Work required:
A faithful copy of the entire listing is what is needed.

Records for this task:
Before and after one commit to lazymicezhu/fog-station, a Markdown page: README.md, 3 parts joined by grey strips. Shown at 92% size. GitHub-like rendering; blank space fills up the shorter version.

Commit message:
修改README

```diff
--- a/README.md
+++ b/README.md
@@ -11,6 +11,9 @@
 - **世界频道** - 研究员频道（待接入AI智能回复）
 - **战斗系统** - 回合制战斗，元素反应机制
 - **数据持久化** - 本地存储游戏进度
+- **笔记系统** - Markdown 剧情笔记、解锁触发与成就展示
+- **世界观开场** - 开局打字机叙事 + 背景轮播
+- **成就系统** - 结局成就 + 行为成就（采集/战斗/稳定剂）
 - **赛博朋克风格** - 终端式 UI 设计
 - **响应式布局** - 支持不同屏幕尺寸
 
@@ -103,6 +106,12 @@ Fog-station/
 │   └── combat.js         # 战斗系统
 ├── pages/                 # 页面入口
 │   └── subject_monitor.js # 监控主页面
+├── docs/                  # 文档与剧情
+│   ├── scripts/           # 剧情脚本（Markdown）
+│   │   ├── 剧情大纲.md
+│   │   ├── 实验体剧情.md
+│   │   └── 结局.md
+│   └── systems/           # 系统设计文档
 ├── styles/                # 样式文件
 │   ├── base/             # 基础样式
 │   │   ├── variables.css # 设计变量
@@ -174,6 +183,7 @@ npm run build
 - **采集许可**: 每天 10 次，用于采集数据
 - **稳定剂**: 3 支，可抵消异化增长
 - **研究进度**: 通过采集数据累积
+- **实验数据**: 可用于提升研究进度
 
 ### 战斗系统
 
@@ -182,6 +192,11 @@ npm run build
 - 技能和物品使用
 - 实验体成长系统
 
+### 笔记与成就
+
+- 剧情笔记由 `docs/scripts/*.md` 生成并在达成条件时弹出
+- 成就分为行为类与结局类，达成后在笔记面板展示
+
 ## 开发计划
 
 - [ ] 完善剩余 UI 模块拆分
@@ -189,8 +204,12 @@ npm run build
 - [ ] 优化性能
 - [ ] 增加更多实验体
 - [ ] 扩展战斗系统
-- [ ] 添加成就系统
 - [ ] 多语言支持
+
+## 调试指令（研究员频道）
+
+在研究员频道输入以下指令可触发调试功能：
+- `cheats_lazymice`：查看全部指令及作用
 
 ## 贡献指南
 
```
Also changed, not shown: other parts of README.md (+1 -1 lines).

Output of the exercise:
Before and after one commit to lazymicezhu/fog-station, a Markdown page: README.md, 3 parts joined by grey strips. Shown at 92% size. GitHub-like rendering; blank space fills up the shorter version.

Commit message:
修改README

```diff
--- a/README.md
+++ b/README.md
@@ -11,6 +11,9 @@
 - **世界频道** - 研究员频道（待接入AI智能回复）
 - **战斗系统** - 回合制战斗，元素反应机制
 - **数据持久化** - 本地存储游戏进度
+- **笔记系统** - Markdown 剧情笔记、解锁触发与成就展示
+- **世界观开场** - 开局打字机叙事 + 背景轮播
+- **成就系统** - 结局成就 + 行为成就（采集/战斗/稳定剂）
 - **赛博朋克风格** - 终端式 UI 设计
 - **响应式布局** - 支持不同屏幕尺寸
 
@@ -103,6 +106,12 @@ Fog-station/
 │   └── combat.js         # 战斗系统
 ├── pages/                 # 页面入口
 │   └── subject_monitor.js # 监控主页面
+├── docs/                  # 文档与剧情
+│   ├── scripts/           # 剧情脚本（Markdown）
+│   │   ├── 剧情大纲.md
+│   │   ├── 实验体剧情.md
+│   │   └── 结局.md
+│   └── systems/           # 系统设计文档
 ├── styles/                # 样式文件
 │   ├── base/             # 基础样式
 │   │   ├── variables.css # 设计变量
@@ -174,6 +183,7 @@ npm run build
 - **采集许可**: 每天 10 次，用于采集数据
 - **稳定剂**: 3 支，可抵消异化增长
 - **研究进度**: 通过采集数据累积
+- **实验数据**: 可用于提升研究进度
 
 ### 战斗系统
 
@@ -182,6 +192,11 @@ npm run build
 - 技能和物品使用
 - 实验体成长系统
 
+### 笔记与成就
+
+- 剧情笔记由 `docs/scripts/*.md` 生成并在达成条件时弹出
+- 成就分为行为类与结局类，达成后在笔记面板展示
+
 ## 开发计划
 
 - [ ] 完善剩余 UI 模块拆分
@@ -189,8 +204,12 @@ npm run build
 - [ ] 优化性能
 - [ ] 增加更多实验体
 - [ ] 扩展战斗系统
-- [ ] 添加成就系统
 - [ ] 多语言支持
+
+## 调试指令（研究员频道）
+
+在研究员频道输入以下指令可触发调试功能：
+- `cheats_lazymice`：查看全部指令及作用
 
 ## 贡献指南
 
```
Also changed, not shown: other parts of README.md (+1 -1 lines).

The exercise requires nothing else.